“We need more coaching, and we need more students to have access to coaches,” says Laura Clark, who runs the VCCS Student Success Center as assistant vice chancellor of student success and professional development.
“Our students come to us with challenges inside and outside the classroom. They’re older, more of them work. Many of them have family responsibilities and face bills that are hard to pay. Coaching isn’t the entire answer, but it’s an essential part of our response.”
The goal is to have more coaches, and better coordinated coaching and advising.
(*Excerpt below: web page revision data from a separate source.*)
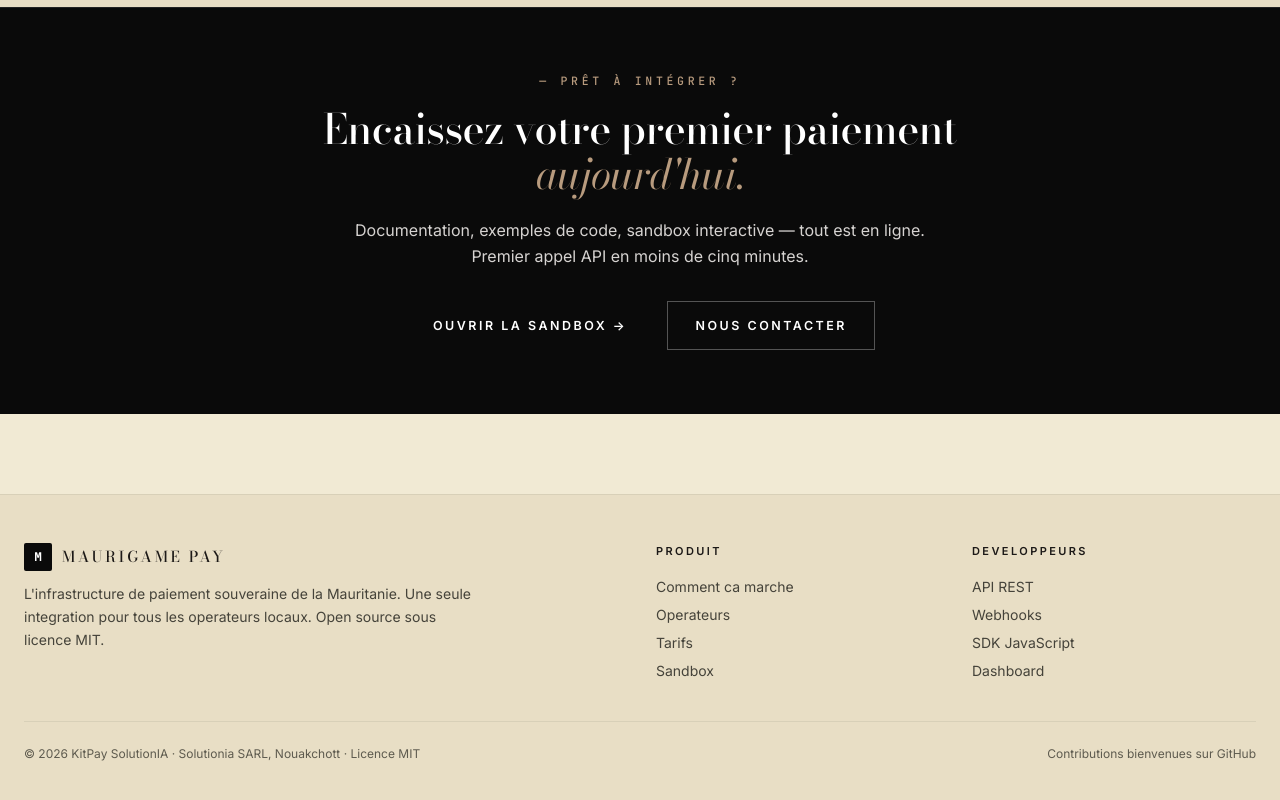
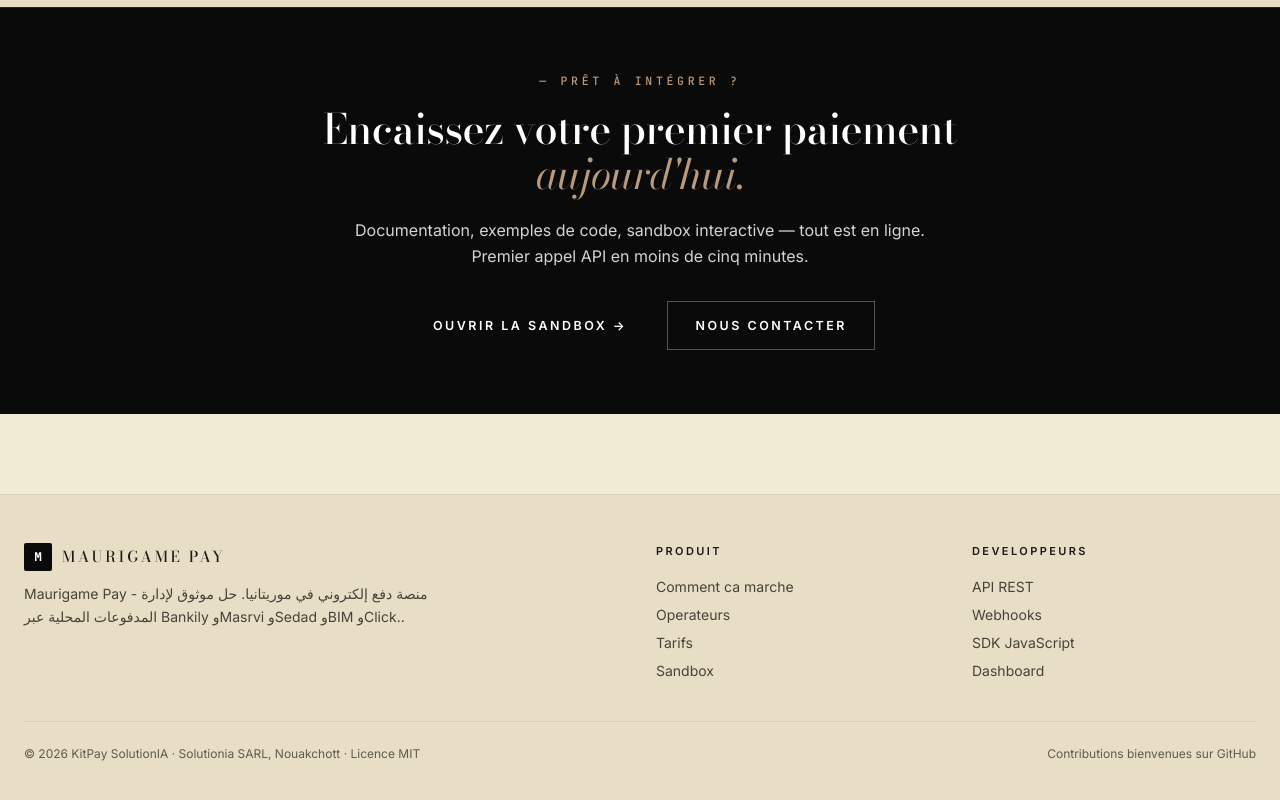
Before and after one commit to Mohamed1629440/Maurigame-Pay, a Next.js app: page / in a window 1280 px wide. Shown: the part 3964-4764 px from the top of the page. Built offline with nearby package versions, Linux system fonts and the light colour scheme.

Commit message:
Revise description for Maurigame Pay
Updated the description of Maurigame Pay to provide details in Arabic.

```diff
--- a/src/app/layout.tsx
+++ b/src/app/layout.tsx
@@ -28,7 +28,7 @@
                     <span className="serif text-[15px] tracking-[0.18em] uppercase font-medium">Maurigame Pay</span>
                   </div>
                   <p className="text-sm text-[var(--stone-600)] max-w-md leading-relaxed">
-                    L'infrastructure de paiement souveraine de la Mauritanie. Une seule integration pour tous les operateurs locaux. Open source sous licence MIT.
+                    Maurigame Pay - منصة دفع إلكتروني في موريتانيا. حل موثوق لإدارة المدفوعات المحلية عبر Bankily وMasrvi وSedad وBIM وClick..
                   </p>
                 </div>
                 <div>
```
Virginia’s Community Colleges are asking state policymakers to invest $26 million in the upcoming two-year budget to increase the number of coaches our colleges have to help more at-risk students succeed and to develop the talent that business leaders are clamoring for across the commonwealth.
Coaches and advisors help students navigate the often unfamiliar waters of higher education, and help connect them with resources ranging from child and transportation care to funding for family emergencies.
The peer group gathering in Charlottesville last month brought together academic and workforce coaches to learn about their evolving and growing roles. Peer group gatherings also provide opportunities for educators to network and learn about new technologies and developments in their discipline.
“This was a first step in starting to build some cohesive best practices to talk to them as a unit, as all coaches, and to help them see the value of the work that they’re doing, and the importance of the work that they’re doing to help Virginians secure the employment opportunities they need to succeed,” said Clark.
Anonymous post-events comments indicate the Charlottesville gathering hit the mark with participants. One wrote, “This was the best professional development conference I’ve been to because every session I attended was extremely relevant to what I am doing as a career coach.” Another called the gathering “relevant, thought-provoking, current.”
“We know the peer group conferences strengthen our system and benefit our college faculty, staff and administrators,” said Clark. “And we work hard to offer these professional development opportunities at minimal cost to participants.”
Other peer group conferences this fall assembled college faculty who teach communication and visual and performing arts, psychology and sociology.
The next peer group conference will serve faculty, staff and administrators in student services, disability support services, enrollment management, learning assistance professionals and developmental education. Early childhood education and administration of justice peer groups also will gather. The conference will be November 21-22 at Virginia Crossings Hotel & Conference Center, in Glen Allen.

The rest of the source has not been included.